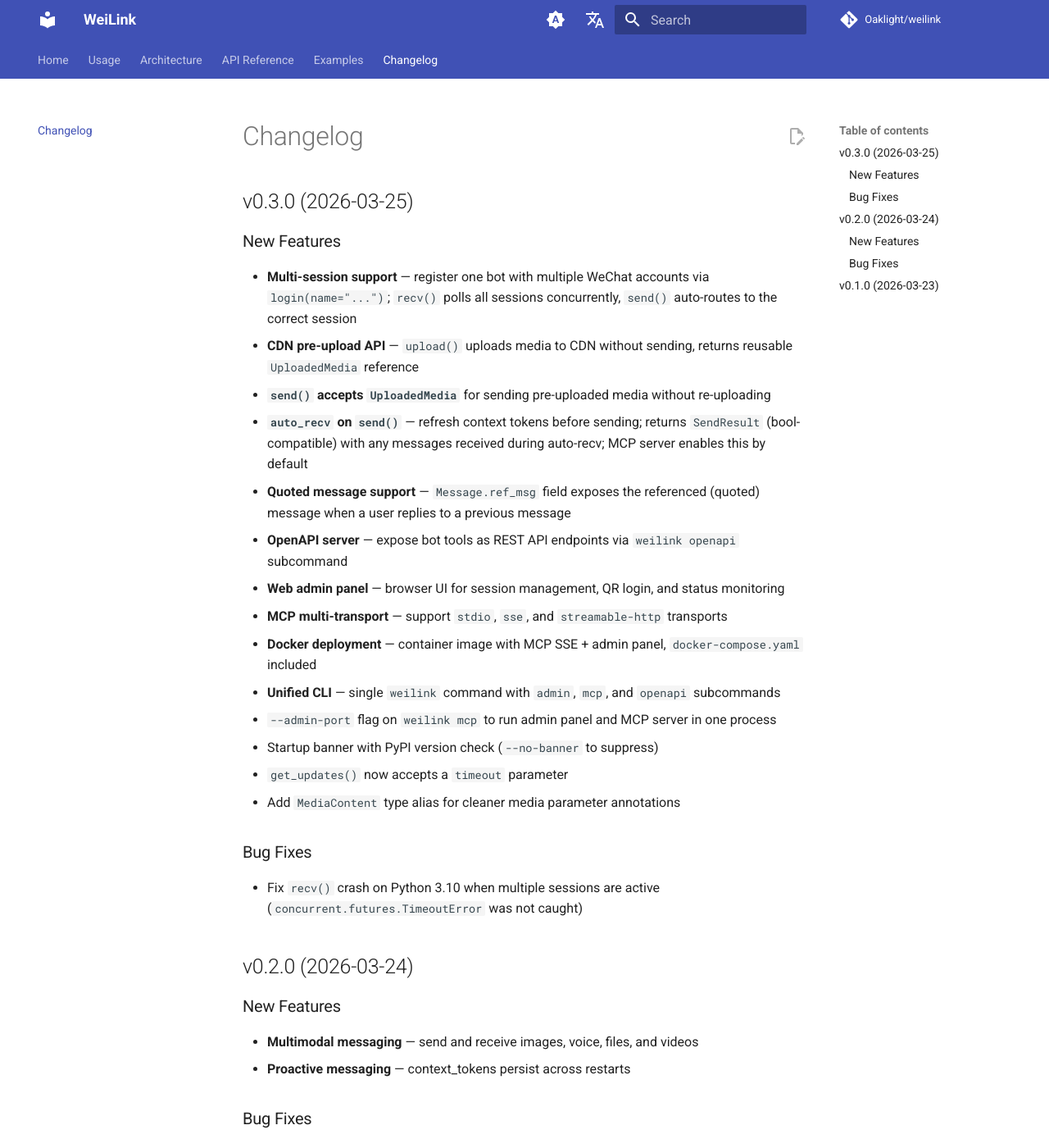
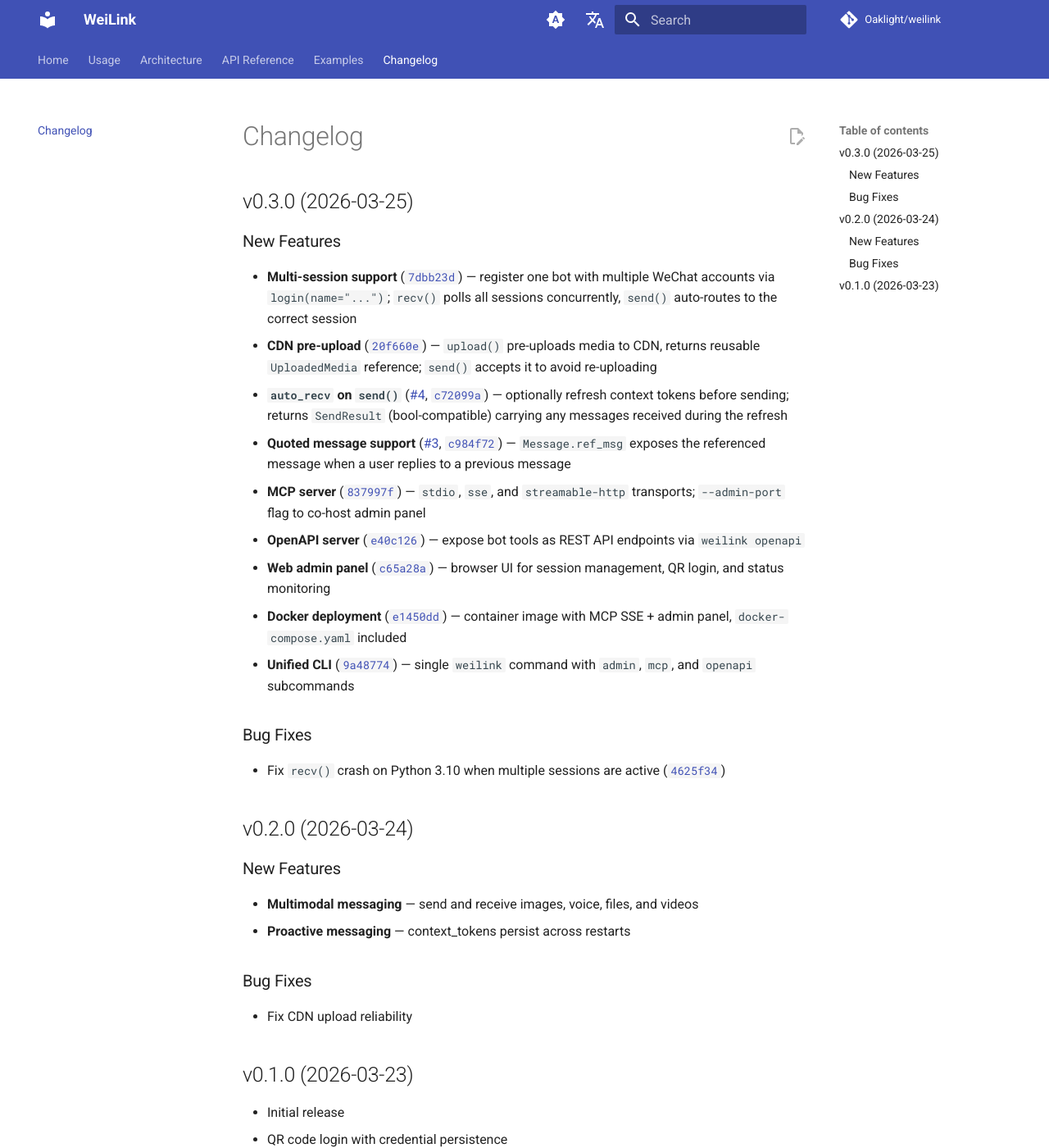
Before and after one commit to Oaklight/weilink, an MkDocs documentation site: the page built from docs/changelog.md, in a window 1280 px wide and 1400 px high. Shown: the whole window at 82% size. Built offline with MkDocs 1.6.1 and Material for MkDocs 9.7.7, drawn with Linux system fonts in a browser that asks for light colours; comment, search, counter and statistics services are not loaded.

Commit message:
Categorize changelog with commit/issue refs, add auto_recv note to gotchas

```diff
--- a/docs/changelog.md
+++ b/docs/changelog.md
@@ -4,24 +4,19 @@
 
 ### New Features
 
-- **Multi-session support** — register one bot with multiple WeChat accounts via `login(name="...")`; `recv()` polls all sessions concurrently, `send()` auto-routes to the correct session
-- **CDN pre-upload API** — `upload()` uploads media to CDN without sending, returns reusable `UploadedMedia` reference
-- **`send()` accepts `UploadedMedia`** for sending pre-uploaded media without re-uploading
-- **`auto_recv` on `send()`** — refresh context tokens before sending; returns `SendResult` (bool-compatible) with any messages received during auto-recv; MCP server enables this by default
-- **Quoted message support** — `Message.ref_msg` field exposes the referenced (quoted) message when a user replies to a previous message
-- **OpenAPI server** — expose bot tools as REST API endpoints via `weilink openapi` subcommand
-- **Web admin panel** — browser UI for session management, QR login, and status monitoring
-- **MCP multi-transport** — support `stdio`, `sse`, and `streamable-http` transports
-- **Docker deployment** — container image with MCP SSE + admin panel, `docker-compose.yaml` included
-- **Unified CLI** — single `weilink` command with `admin`, `mcp`, and `openapi` subcommands
-- `--admin-port` flag on `weilink mcp` to run admin panel and MCP server in one process
-- Startup banner with PyPI version check (`--no-banner` to suppress)
-- `get_updates()` now accepts a `timeout` parameter
-- Add `MediaContent` type alias for cleaner media parameter annotations
+- **Multi-session support** ([`7dbb23d`](https://github.com/Oaklight/weilink/commit/7dbb23d)) — register one bot with multiple WeChat accounts via `login(name="...")`; `recv()` polls all sessions concurrently, `send()` auto-routes to the correct session
+- **CDN pre-upload** ([`20f660e`](https://github.com/Oaklight/weilink/commit/20f660e)) — `upload()` pre-uploads media to CDN, returns reusable `UploadedMedia` reference; `send()` accepts it to avoid re-uploading
+- **`auto_recv` on `send()`** ([#4](https://github.com/Oaklight/weilink/issues/4), [`c72099a`](https://github.com/Oaklight/weilink/commit/c72099a)) — optionally refresh context tokens before sending; returns `SendResult` (bool-compatible) carrying any messages received during the refresh
+- **Quoted message support** ([#3](https://github.com/Oaklight/weilink/issues/3), [`c984f72`](https://github.com/Oaklight/weilink/commit/c984f72)) — `Message.ref_msg` exposes the referenced message when a user replies to a previous message
+- **MCP server** ([`837997f`](https://github.com/Oaklight/weilink/commit/837997f)) — `stdio`, `sse`, and `streamable-http` transports; `--admin-port` flag to co-host admin panel
+- **OpenAPI server** ([`e40c126`](https://github.com/Oaklight/weilink/commit/e40c126)) — expose bot tools as REST API endpoints via `weilink openapi`
+- **Web admin panel** ([`c65a28a`](https://github.com/Oaklight/weilink/commit/c65a28a)) — browser UI for session management, QR login, and status monitoring
+- **Docker deployment** ([`e1450dd`](https://github.com/Oaklight/weilink/commit/e1450dd)) — container image with MCP SSE + admin panel, `docker-compose.yaml` included
+- **Unified CLI** ([`9a48774`](https://github.com/Oaklight/weilink/commit/9a48774)) — single `weilink` command with `admin`, `mcp`, and `openapi` subcommands
 
 ### Bug Fixes
 
-- Fix `recv()` crash on Python 3.10 when multiple sessions are active (`concurrent.futures.TimeoutError` was not caught)
+- Fix `recv()` crash on Python 3.10 when multiple sessions are active ([`4625f34`](https://github.com/Oaklight/weilink/commit/4625f34))
 
 ## v0.2.0 (2026-03-24)
 
```
Also changed, not shown: docs/usage/gotchas.md (+1 -1 lines).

++++

_Exercise goal_: With the pictures left out, output all the entries exactly.

_Answer area_:
Before and after one commit to Oaklight/weilink, an MkDocs documentation site: the page built from docs/changelog.md, in a window 1280 px wide and 1400 px high. Shown: the whole window at 82% size. Built offline with MkDocs 1.6.1 and Material for MkDocs 9.7.7, drawn with Linux system fonts in a browser that asks for light colours; comment, search, counter and statistics services are not loaded.

Commit message:
Categorize changelog with commit/issue refs, add auto_recv note to gotchas

```diff
--- a/docs/changelog.md
+++ b/docs/changelog.md
@@ -4,24 +4,19 @@
 
 ### New Features
 
-- **Multi-session support** — register one bot with multiple WeChat accounts via `login(name="...")`; `recv()` polls all sessions concurrently, `send()` auto-routes to the correct session
-- **CDN pre-upload API** — `upload()` uploads media to CDN without sending, returns reusable `UploadedMedia` reference
-- **`send()` accepts `UploadedMedia`** for sending pre-uploaded media without re-uploading
-- **`auto_recv` on `send()`** — refresh context tokens before sending; returns `SendResult` (bool-compatible) with any messages received during auto-recv; MCP server enables this by default
-- **Quoted message support** — `Message.ref_msg` field exposes the referenced (quoted) message when a user replies to a previous message
-- **OpenAPI server** — expose bot tools as REST API endpoints via `weilink openapi` subcommand
-- **Web admin panel** — browser UI for session management, QR login, and status monitoring
-- **MCP multi-transport** — support `stdio`, `sse`, and `streamable-http` transports
-- **Docker deployment** — container image with MCP SSE + admin panel, `docker-compose.yaml` included
-- **Unified CLI** — single `weilink` command with `admin`, `mcp`, and `openapi` subcommands
-- `--admin-port` flag on `weilink mcp` to run admin panel and MCP server in one process
-- Startup banner with PyPI version check (`--no-banner` to suppress)
-- `get_updates()` now accepts a `timeout` parameter
-- Add `MediaContent` type alias for cleaner media parameter annotations
+- **Multi-session support** ([`7dbb23d`](https://github.com/Oaklight/weilink/commit/7dbb23d)) — register one bot with multiple WeChat accounts via `login(name="...")`; `recv()` polls all sessions concurrently, `send()` auto-routes to the correct session
+- **CDN pre-upload** ([`20f660e`](https://github.com/Oaklight/weilink/commit/20f660e)) — `upload()` pre-uploads media to CDN, returns reusable `UploadedMedia` reference; `send()` accepts it to avoid re-uploading
+- **`auto_recv` on `send()`** ([#4](https://github.com/Oaklight/weilink/issues/4), [`c72099a`](https://github.com/Oaklight/weilink/commit/c72099a)) — optionally refresh context tokens before sending; returns `SendResult` (bool-compatible) carrying any messages received during the refresh
+- **Quoted message support** ([#3](https://github.com/Oaklight/weilink/issues/3), [`c984f72`](https://github.com/Oaklight/weilink/commit/c984f72)) — `Message.ref_msg` exposes the referenced message when a user replies to a previous message
+- **MCP server** ([`837997f`](https://github.com/Oaklight/weilink/commit/837997f)) — `stdio`, `sse`, and `streamable-http` transports; `--admin-port` flag to co-host admin panel
+- **OpenAPI server** ([`e40c126`](https://github.com/Oaklight/weilink/commit/e40c126)) — expose bot tools as REST API endpoints via `weilink openapi`
+- **Web admin panel** ([`c65a28a`](https://github.com/Oaklight/weilink/commit/c65a28a)) — browser UI for session management, QR login, and status monitoring
+- **Docker deployment** ([`e1450dd`](https://github.com/Oaklight/weilink/commit/e1450dd)) — container image with MCP SSE + admin panel, `docker-compose.yaml` included
+- **Unified CLI** ([`9a48774`](https://github.com/Oaklight/weilink/commit/9a48774)) — single `weilink` command with `admin`, `mcp`, and `openapi` subcommands
 
 ### Bug Fixes
 
-- Fix `recv()` crash on Python 3.10 when multiple sessions are active (`concurrent.futures.TimeoutError` was not caught)
+- Fix `recv()` crash on Python 3.10 when multiple sessions are active ([`4625f34`](https://github.com/Oaklight/weilink/commit/4625f34))
 
 ## v0.2.0 (2026-03-24)
 
```
Also changed, not shown: docs/usage/gotchas.md (+1 -1 lines).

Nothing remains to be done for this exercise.